In addition to this systematic logical approach, we can also ‘do hypnosis’ with a much more deliberate and positive intent, and create different more helpful automatic responses to life’s challenges. Hypnosis magnifies and amplifies imaginative experience and increases receptivity to positive suggestion. This can be used to provide the ‘intensity component’ of treatment.

The aim is to create new better automatic ways of thinking, feeling and responding to life’s challenges.

If you have any questions about using hypnotherapy to enhance the quality of your life, I would love to hear from you.

Could you ‘write your way’ to better health and reduce anxiety?

Expressive writing can reduce anxiety and stress

Anxiety is a natural response that is there for our benefit. It is very unpleasant for a purpose: to compel us to take action to ensure our survival. We experience anxiety because of a release of stress hormones.

Short-term anxiety is useful and necessary to escape danger.
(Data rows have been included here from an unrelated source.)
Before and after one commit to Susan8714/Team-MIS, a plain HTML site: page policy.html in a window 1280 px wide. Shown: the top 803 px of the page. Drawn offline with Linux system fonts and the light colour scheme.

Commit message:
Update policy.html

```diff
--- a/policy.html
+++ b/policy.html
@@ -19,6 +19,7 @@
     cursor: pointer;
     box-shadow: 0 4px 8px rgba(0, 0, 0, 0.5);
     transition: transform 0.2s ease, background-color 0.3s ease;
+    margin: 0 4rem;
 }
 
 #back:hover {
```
However, when the levels of stress hormones are elevated for a sustained period of time, it threatens to take its toll on your body, with a risk of elevated blood pressure, poor sleep and even your immune system being compromised. Gaining separation from our anxious thoughts is key strategy in managing anxiety, and expressive writing is a tactic that you can work on by yourself almost anywhere.

What is Expressive Writing?
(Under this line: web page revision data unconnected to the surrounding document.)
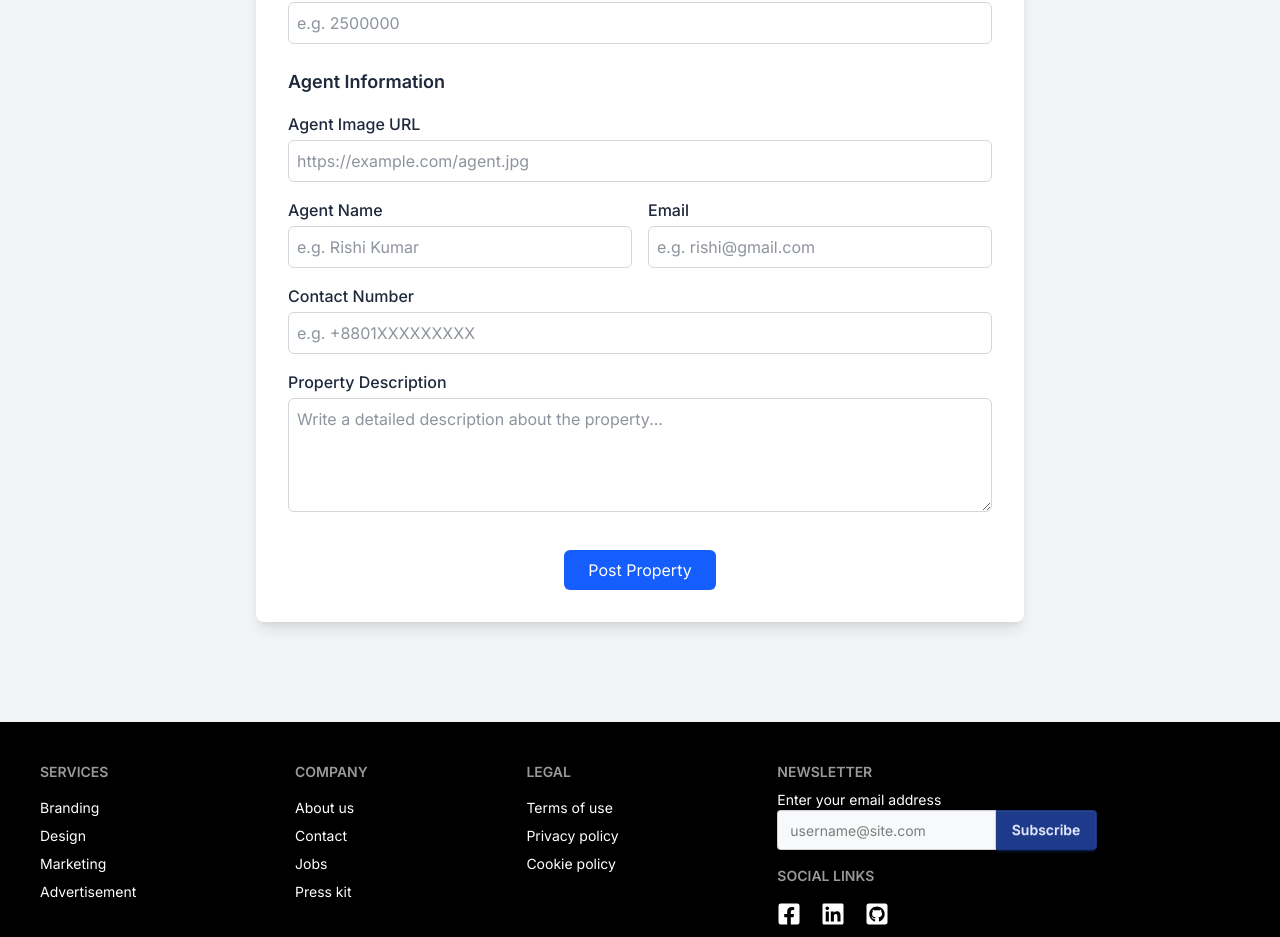
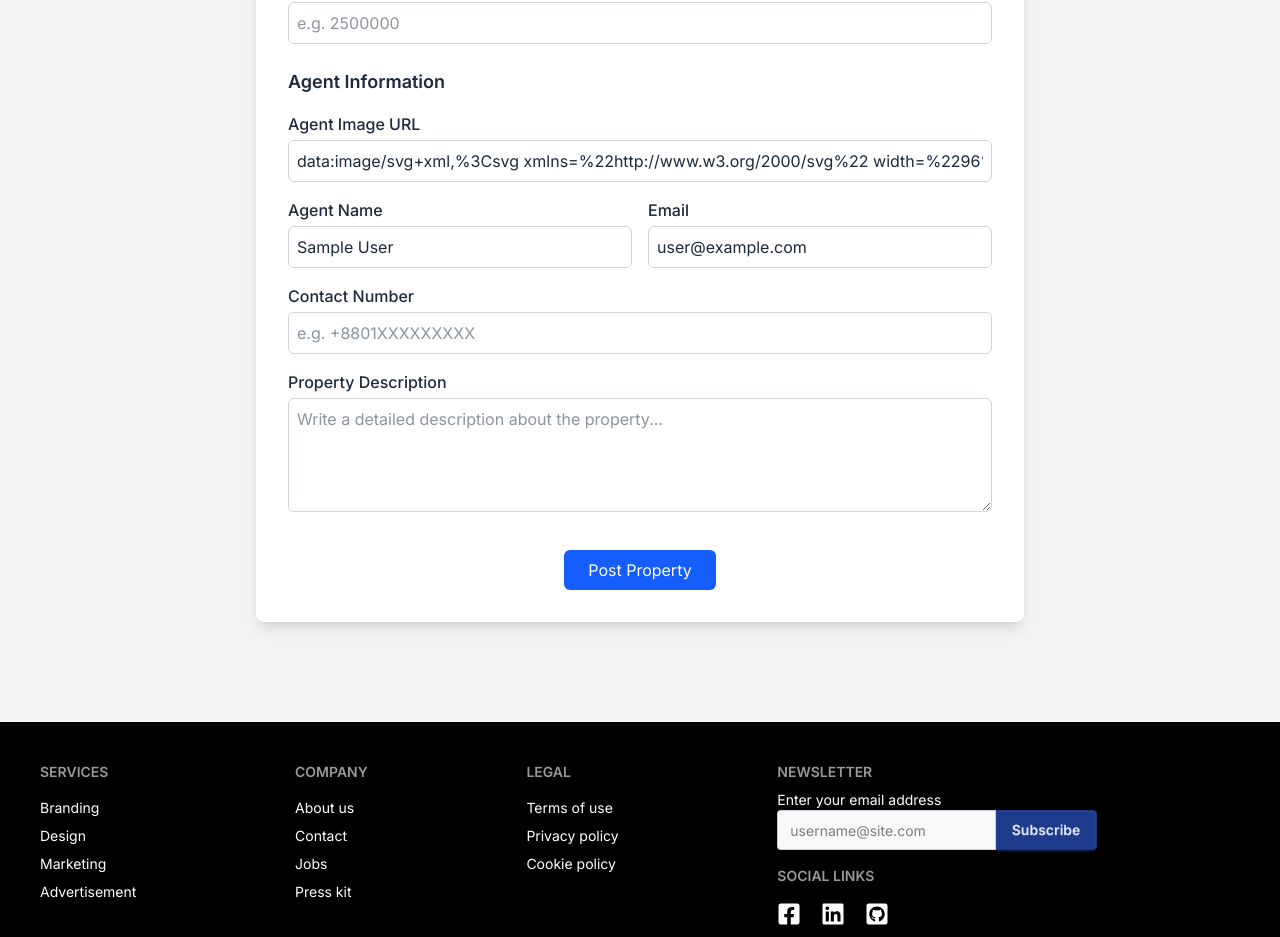
Before and after one commit to SubrotoKumar7/Nestora-Client, a React (Vite) app: page /add-property in a window 1280 px wide. Shown: the part 915-1852 px from the top of the page. Built offline with nearby package versions, Linux system fonts and the light colour scheme; no server answers; sample sign-in values are in the browser's storage.

Commit message:
properties data save to db

```diff
--- a/public/properties.json
+++ b/public/properties.json
@@ -91,7 +91,7 @@
         "agentImage": "https://randomuser.me/api/portraits/men/21.jpg",
         "yearBuilt": 2023,
         "furnishing": "Semi-Furnished",
-        "image": "https://images.unsplash.com/photo-1568605114967-8130f3a36994",
+        "image": "https://www.shutterstock.com/image-illustration/modern-house-terrace-swimming-pool-600nw-1513007366.jpg",
         "createdAt": "2025-11-04T08:30:00Z"
     },
     {
@@ -110,7 +110,7 @@
         "agentImage": "https://randomuser.me/api/portraits/women/56.jpg",
         "yearBuilt": 2021,
         "furnishing": "Fully Furnished",
-        "image": "https://images.unsplash.com/photo-1580587771525-78b9dba3b914",
+        "image": "https://assets.architecturaldesigns.com/cdn-cgi/image/width=3840,quality=75,format=auto,slow-connection-quality=50/plan_assets/325006142/original/915047CHP_1717512400.jpg",
         "createdAt": "2025-11-03T12:10:00Z"
     },
     {
@@ -167,7 +167,7 @@
         "agentImage": "https://randomuser.me/api/portraits/men/11.jpg",
         "yearBuilt": 2020,
         "furnishing": "Semi-Furnished",
-        "image": "https://images.unsplash.com/photo-1580587771525-78b9dba3b914",
+        "image": "https://cdn.buildofy.com/projects/443731c2-e5e5-4b3e-a212-9ae14ace0dc9.jpeg",
         "createdAt": "2025-10-31T11:30:00Z"
     },
     {
@@ -186,7 +186,7 @@
         "agentImage": "https://randomuser.me/api/portraits/women/68.jpg",
         "yearBuilt": 2023,
         "furnishing": "Fully Furnished",
-        "image": "https://images.unsplash.com/photo-1600607687939-ce8a6c25118c",
+        "image": "https://www.thehousedesigners.com/images/plans/01/MHD/bulk/2009/untitled-design_m.webp",
         "createdAt": "2025-10-30T15:20:00Z"
     }
 ]
--- a/src/pages/AddProperty.jsx
+++ b/src/pages/AddProperty.jsx
@@ -1,6 +1,12 @@
 import React, { useState } from 'react';
+import Swal from 'sweetalert2';
+import useAuth from '../hooks/useAuth';
 
 const AddProperty = () => {
+
+    const {user} = useAuth();
+
+    const date = new Date();
 
     const [formData, setFormData] = useState({
         title: "",
@@ -16,6 +22,7 @@ const AddProperty = () => {
         email: "",
         contact: "",
         description: "",
+        createdAt: date
     });
 
     const handleChange = (e) => {
@@ -25,7 +32,27 @@ const AddProperty = () => {
 
     const handleSubmit = (e) => {
         e.preventDefault();
-        console.log("Property Data:", formData);
+
+        fetch('http://localhost:3000/properties', {
+            method: "POST",
+            headers: {
+                'content-type': 'application/json'
+            },
+            body: JSON.stringify(formData)
+        })
+        .then((res)=> {
+            console.log(res);
+            Swal.fire({
+            position: "top",
+            icon: "success",
+            title: "Your property has been saved",
+            showConfirmButton: false,
+            timer: 1500
+            });
+        })
+        .catch(err => {
+            console.log(err.message);
+        })
     };
 
 
@@ -168,7 +195,8 @@ const AddProperty = () => {
                         <input
                         type="text"
                         name="agentImage"
-                        value={formData.agentImage}
+                        // value={formData.agentImage}
+                        value={user?.photoURL}
                         onChange={handleChange}
                         placeholder="https://example.com/agent.jpg"
                         className="w-full border border-gray-300 rounded-md p-2 focus:ring-2 focus:ring-blue-500 outline-none"
@@ -181,7 +209,8 @@ const AddProperty = () => {
                         <input
                             type="text"
                             name="agentName"
-                            value={formData.agentName}
+                            // value={formData.agentName}
+                            value={user?.displayName}
                             onChange={handleChange}
                             placeholder="e.g. Rishi Kumar"
                             className="w-full border border-gray-300 rounded-md p-2 focus:ring-2 focus:ring-blue-500 outline-none"
@@ -193,7 +222,8 @@ const AddProperty = () => {
                         <input
                             type="email"
                             name="email"
-                            value={formData.email}
+                            // value={formData.email}
+                            defaultValue={user?.email}
                             onChange={handleChange}
                             placeholder="e.g. rishi@gmail.com"
                             className="w-full border border-gray-300 rounded-md p-2 focus:ring-2 focus:ring-blue-500 outline-none"
@@ -233,7 +263,7 @@ const AddProperty = () => {
                     <div className="text-center pt-4">
                         <button
                         type="submit"
-                        className="bg-blue-600 text-white px-6 py-2 rounded-md hover:bg-blue-700 transition-all"
+                        className="bg-blue-600 text-white px-6 py-2 rounded-md hover:bg-blue-700 transition-all hover:cursor-pointer"
                         >
                         Post Property
                         </button>
```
Expressive writing is an exercise to separate us from our stress response, where you write down your thoughts, positive or negative, and immediately destroy them. Research has demonstrated that expressive writing has a beneficial effect on the immune system.

I have recently been following the work of David Hanscom, an orthopedic surgeon who has written at length, on how the mind can greatly affect our perception of pain, both physical as well as mental. He describes the process as:

‘…writing down your thoughts and then instantly destroying them. Begin by writing down specific thoughts. They can be positive or negative, rational or irrational. Don’t worry about making sense or even being legible. This creates a space between you and your thoughts on the paper.

As you write, focus on the physical sensations you are experiencing, as this helps create new neurological connections. Don’t analyze your thoughts. It’s counterproductive to keep these as a journal. When you rip up the pages that you’ve written, your brain then associates the space you’ve created as a physical separation from your thoughts. This allows your nervous system to calm down, and your pain symptoms to lessen.’

This of course is not a comprehensive approach to dealing with all of your anxiety, but why not spend just 5- 10 minutes a day, this week to see how it works for you. Like all things that are good for us that easy to do… they are also easy not to do!